--- Exercise material Enclosed Below ---

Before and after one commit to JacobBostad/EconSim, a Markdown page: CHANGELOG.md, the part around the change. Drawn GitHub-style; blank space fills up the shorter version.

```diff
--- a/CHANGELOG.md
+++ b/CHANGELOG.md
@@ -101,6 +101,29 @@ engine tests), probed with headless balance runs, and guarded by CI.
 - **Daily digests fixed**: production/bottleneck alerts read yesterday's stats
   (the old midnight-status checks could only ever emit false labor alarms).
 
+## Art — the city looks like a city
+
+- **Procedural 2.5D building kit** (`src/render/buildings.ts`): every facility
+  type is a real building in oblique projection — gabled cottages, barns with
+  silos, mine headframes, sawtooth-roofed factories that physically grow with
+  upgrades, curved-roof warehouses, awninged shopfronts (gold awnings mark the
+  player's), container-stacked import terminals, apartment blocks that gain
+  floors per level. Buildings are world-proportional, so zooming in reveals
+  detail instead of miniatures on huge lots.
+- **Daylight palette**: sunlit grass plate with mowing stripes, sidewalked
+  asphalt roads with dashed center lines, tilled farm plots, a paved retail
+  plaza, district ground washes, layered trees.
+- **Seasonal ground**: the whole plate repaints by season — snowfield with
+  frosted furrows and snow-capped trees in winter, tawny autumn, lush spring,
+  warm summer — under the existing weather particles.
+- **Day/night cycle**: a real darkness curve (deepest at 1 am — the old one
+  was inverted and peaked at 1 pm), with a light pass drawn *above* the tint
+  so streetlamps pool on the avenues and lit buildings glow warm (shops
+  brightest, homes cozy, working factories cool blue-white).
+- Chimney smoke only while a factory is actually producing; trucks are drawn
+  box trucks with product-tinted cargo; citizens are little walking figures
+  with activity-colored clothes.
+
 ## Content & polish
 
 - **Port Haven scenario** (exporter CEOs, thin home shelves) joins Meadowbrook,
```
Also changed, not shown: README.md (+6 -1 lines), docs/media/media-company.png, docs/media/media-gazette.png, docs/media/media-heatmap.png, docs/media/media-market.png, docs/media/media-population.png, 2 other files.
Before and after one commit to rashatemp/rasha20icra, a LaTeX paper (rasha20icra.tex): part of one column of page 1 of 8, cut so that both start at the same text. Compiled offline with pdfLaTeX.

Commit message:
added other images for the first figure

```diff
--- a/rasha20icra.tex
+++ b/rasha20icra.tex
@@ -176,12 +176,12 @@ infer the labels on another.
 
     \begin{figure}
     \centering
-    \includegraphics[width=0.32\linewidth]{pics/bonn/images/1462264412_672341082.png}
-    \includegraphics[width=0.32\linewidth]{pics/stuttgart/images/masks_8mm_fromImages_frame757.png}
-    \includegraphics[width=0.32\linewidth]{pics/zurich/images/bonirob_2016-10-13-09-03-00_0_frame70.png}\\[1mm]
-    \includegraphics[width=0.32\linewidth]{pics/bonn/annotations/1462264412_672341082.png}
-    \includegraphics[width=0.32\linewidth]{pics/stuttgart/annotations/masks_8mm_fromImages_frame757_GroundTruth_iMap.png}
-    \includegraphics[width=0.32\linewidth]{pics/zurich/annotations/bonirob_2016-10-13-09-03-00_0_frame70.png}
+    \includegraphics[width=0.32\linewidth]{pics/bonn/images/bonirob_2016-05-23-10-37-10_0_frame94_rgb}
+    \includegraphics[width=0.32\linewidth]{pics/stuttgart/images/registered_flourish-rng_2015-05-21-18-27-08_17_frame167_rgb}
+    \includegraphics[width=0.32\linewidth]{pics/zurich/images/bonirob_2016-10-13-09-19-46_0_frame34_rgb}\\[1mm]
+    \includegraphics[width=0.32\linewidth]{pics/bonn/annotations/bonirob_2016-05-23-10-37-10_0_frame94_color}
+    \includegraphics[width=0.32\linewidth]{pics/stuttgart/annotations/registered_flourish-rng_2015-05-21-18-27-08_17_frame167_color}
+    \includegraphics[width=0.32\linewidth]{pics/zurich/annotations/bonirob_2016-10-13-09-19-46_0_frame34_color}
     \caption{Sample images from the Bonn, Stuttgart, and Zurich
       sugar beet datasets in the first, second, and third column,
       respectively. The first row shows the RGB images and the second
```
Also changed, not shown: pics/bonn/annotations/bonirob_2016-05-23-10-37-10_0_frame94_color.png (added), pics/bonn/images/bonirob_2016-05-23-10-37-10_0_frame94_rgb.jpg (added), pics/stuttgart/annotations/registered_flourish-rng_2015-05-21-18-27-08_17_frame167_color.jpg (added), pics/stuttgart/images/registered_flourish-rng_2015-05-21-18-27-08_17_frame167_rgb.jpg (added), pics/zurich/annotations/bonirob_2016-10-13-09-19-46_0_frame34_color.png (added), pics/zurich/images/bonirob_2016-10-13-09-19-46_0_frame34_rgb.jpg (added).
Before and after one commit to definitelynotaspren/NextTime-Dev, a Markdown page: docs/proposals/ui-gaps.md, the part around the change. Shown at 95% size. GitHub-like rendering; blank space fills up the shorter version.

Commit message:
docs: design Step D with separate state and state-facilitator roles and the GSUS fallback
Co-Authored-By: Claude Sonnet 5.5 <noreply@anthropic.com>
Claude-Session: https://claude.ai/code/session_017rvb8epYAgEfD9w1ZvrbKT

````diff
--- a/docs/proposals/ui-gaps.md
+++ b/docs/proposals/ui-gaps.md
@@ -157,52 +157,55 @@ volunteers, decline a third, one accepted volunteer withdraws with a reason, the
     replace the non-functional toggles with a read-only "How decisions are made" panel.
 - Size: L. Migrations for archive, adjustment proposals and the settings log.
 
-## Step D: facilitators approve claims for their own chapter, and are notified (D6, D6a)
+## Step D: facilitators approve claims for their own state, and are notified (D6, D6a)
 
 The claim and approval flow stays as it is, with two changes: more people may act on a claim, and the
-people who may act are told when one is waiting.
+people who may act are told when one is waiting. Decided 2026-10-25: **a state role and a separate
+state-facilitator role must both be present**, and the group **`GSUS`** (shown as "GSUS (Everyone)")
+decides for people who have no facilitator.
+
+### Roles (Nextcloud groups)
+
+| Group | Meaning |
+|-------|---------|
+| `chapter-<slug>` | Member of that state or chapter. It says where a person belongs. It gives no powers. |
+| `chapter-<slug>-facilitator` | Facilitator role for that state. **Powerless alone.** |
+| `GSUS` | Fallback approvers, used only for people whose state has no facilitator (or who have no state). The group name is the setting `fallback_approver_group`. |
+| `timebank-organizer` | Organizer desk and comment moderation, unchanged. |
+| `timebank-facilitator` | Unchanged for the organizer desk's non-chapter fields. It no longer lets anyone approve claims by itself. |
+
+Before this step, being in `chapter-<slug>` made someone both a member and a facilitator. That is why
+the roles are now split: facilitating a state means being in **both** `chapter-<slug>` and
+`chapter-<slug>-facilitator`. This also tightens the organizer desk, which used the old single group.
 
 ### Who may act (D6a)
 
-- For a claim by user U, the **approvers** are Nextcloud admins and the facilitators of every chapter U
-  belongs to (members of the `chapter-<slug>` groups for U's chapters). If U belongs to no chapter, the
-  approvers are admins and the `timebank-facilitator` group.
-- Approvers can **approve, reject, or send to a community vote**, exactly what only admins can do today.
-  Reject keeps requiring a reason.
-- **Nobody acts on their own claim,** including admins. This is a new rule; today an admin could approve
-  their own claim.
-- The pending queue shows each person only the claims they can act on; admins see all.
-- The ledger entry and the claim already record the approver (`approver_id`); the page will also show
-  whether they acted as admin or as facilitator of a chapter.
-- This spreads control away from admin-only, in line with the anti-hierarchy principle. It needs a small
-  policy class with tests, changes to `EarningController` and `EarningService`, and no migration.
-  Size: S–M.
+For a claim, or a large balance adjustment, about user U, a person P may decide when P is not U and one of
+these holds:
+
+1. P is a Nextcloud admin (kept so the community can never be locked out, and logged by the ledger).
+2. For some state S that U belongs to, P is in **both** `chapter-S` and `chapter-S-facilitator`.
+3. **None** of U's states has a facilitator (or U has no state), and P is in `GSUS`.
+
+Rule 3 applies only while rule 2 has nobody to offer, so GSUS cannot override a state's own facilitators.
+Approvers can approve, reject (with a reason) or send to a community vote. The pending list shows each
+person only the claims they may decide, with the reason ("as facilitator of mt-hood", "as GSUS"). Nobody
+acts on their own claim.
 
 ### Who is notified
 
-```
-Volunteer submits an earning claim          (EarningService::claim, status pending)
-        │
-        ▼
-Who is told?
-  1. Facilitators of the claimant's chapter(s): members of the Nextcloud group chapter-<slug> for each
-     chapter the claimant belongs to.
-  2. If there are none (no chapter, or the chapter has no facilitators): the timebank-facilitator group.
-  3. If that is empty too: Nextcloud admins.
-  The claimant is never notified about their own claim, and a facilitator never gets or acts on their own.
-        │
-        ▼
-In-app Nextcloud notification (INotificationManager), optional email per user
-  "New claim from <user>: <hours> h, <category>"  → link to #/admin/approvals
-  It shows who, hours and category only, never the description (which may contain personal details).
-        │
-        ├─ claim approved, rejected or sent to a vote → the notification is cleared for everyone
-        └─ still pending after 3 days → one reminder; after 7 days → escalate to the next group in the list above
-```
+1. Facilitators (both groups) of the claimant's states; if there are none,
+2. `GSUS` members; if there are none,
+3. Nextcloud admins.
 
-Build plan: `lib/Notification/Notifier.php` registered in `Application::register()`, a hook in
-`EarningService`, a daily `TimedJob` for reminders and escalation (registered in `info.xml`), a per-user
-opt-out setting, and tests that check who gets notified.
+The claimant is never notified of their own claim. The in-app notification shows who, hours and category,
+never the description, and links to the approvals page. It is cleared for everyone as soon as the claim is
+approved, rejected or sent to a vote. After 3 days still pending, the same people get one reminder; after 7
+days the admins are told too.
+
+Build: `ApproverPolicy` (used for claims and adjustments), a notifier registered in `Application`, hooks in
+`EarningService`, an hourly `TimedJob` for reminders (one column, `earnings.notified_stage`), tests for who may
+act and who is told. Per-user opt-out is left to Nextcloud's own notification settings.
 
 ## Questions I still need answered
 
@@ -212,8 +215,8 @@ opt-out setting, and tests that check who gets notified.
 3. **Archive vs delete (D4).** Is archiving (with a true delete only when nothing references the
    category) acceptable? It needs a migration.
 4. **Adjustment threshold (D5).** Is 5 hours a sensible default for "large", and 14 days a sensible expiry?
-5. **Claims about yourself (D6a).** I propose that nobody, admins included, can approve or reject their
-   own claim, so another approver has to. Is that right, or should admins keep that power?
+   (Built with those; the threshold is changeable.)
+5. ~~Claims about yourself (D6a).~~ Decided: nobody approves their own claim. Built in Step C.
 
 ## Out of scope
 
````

--- End of Enclosed Exercise material ---

Try it
Would you copy out every line in the records that includes the string "told"?

Reply to the task
-people who may act are told when one is waiting.
+people who may act are told when one is waiting. Decided 2026-10-25: **a state role and a separate
-Who is told?
+days the admins are told too.
+act and who is told. Per-user opt-out is left to Nextcloud's own notification settings.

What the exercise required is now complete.